**ASSIGNED TASK:**
This task calls for copying every line in the data below that contains the word "cima".

[Data excerpts]
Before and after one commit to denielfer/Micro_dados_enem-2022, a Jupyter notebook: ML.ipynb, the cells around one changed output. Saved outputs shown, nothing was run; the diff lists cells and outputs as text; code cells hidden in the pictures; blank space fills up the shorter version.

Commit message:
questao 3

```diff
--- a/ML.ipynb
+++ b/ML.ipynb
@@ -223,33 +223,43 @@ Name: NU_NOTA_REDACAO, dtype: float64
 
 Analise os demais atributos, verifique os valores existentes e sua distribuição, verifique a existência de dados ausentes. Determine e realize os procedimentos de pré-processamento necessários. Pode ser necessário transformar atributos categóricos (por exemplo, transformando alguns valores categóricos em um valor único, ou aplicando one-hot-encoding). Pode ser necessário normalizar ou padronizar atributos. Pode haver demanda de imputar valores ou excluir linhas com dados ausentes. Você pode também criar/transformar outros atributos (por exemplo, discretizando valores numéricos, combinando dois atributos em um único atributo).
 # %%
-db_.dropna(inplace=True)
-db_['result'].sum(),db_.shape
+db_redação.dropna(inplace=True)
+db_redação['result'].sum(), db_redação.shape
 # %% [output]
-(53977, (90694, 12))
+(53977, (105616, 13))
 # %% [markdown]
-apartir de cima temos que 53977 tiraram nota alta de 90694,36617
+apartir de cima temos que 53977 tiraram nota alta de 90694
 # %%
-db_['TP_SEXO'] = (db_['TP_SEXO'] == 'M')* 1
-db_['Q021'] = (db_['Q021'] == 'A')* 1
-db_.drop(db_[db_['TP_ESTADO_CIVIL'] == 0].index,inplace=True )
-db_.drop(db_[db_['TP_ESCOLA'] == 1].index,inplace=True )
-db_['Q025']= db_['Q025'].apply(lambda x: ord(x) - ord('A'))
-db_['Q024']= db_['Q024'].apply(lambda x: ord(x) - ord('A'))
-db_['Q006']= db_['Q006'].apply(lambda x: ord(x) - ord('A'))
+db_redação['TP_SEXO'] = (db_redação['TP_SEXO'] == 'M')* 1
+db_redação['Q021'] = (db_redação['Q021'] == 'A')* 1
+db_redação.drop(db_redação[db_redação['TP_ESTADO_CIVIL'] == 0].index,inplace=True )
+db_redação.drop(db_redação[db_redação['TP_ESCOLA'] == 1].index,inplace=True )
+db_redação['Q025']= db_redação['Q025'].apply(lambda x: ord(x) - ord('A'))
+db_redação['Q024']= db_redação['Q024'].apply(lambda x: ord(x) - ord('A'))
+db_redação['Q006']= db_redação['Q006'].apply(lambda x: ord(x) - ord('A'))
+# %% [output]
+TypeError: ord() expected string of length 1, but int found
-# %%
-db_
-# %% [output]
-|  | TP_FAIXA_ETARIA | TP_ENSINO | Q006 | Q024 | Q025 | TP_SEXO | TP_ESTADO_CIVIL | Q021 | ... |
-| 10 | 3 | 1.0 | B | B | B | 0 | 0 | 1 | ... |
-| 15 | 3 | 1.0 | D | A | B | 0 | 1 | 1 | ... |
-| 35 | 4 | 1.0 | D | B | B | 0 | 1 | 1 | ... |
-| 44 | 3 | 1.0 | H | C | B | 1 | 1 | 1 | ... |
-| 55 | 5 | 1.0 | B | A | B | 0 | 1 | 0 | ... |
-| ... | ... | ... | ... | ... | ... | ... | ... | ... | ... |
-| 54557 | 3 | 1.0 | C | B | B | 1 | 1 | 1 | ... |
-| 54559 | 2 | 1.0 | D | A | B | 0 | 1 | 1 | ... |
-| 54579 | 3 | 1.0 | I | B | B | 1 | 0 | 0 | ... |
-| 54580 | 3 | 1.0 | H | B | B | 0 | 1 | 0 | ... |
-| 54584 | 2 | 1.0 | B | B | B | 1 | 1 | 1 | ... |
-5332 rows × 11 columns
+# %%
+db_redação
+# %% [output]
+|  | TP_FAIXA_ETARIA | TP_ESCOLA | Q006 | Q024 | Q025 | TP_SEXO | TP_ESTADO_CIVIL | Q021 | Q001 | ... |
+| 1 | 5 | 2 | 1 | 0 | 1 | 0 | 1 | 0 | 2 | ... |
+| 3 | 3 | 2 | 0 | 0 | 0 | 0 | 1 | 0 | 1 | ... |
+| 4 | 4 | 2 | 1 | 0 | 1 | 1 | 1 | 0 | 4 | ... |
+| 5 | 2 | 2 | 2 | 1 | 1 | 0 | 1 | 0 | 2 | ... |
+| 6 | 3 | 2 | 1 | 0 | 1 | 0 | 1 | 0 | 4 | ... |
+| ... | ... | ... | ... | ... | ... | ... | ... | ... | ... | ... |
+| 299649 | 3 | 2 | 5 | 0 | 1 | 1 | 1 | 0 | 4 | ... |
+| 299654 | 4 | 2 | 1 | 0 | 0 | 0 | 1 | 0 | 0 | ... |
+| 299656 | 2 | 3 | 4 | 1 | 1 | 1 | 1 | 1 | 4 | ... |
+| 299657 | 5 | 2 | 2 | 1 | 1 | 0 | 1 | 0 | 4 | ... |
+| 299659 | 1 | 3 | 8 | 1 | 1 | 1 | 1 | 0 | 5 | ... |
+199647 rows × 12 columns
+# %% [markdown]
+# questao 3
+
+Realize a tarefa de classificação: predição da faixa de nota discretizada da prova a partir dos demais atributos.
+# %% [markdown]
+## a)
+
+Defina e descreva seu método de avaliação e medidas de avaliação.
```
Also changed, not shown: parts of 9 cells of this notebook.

**RESULT:**
-apartir de cima temos que 53977 tiraram nota alta de 90694,36617
+apartir de cima temos que 53977 tiraram nota alta de 90694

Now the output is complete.